DATASET RECORDS:
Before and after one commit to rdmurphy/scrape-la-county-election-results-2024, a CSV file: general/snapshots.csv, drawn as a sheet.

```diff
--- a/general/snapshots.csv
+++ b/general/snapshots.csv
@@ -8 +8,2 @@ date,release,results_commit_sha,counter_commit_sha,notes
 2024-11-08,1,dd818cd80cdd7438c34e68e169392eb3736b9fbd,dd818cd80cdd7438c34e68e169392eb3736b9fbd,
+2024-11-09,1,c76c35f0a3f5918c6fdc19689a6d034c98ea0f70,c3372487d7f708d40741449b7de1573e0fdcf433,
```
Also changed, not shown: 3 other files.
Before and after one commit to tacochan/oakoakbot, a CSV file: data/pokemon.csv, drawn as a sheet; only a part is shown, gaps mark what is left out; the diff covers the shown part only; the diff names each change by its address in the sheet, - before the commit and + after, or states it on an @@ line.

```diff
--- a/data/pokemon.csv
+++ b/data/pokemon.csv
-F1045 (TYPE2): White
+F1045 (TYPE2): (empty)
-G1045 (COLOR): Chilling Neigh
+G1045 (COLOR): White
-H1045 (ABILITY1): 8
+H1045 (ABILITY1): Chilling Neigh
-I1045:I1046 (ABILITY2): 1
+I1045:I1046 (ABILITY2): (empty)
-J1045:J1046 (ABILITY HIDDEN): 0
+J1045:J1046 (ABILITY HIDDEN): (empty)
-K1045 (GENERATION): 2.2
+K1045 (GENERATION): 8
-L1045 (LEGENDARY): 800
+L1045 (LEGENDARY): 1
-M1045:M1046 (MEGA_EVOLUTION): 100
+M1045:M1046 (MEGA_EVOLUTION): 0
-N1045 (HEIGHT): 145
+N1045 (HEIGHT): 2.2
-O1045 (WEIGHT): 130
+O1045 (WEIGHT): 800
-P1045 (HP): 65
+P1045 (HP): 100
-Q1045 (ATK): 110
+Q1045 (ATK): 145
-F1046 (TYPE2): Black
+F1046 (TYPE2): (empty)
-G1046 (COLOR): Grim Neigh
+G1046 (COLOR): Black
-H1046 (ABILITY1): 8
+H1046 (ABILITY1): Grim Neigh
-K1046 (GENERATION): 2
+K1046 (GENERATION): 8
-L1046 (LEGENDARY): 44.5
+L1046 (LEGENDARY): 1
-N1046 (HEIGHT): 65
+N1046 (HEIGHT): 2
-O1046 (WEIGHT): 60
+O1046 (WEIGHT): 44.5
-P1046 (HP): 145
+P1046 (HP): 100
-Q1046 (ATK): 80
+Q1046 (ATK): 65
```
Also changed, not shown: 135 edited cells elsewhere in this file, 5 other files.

ACTIVITY: Using the listing above, state the number of lines that hold "Neigh", with no other text.

ANSWER SPACE: 4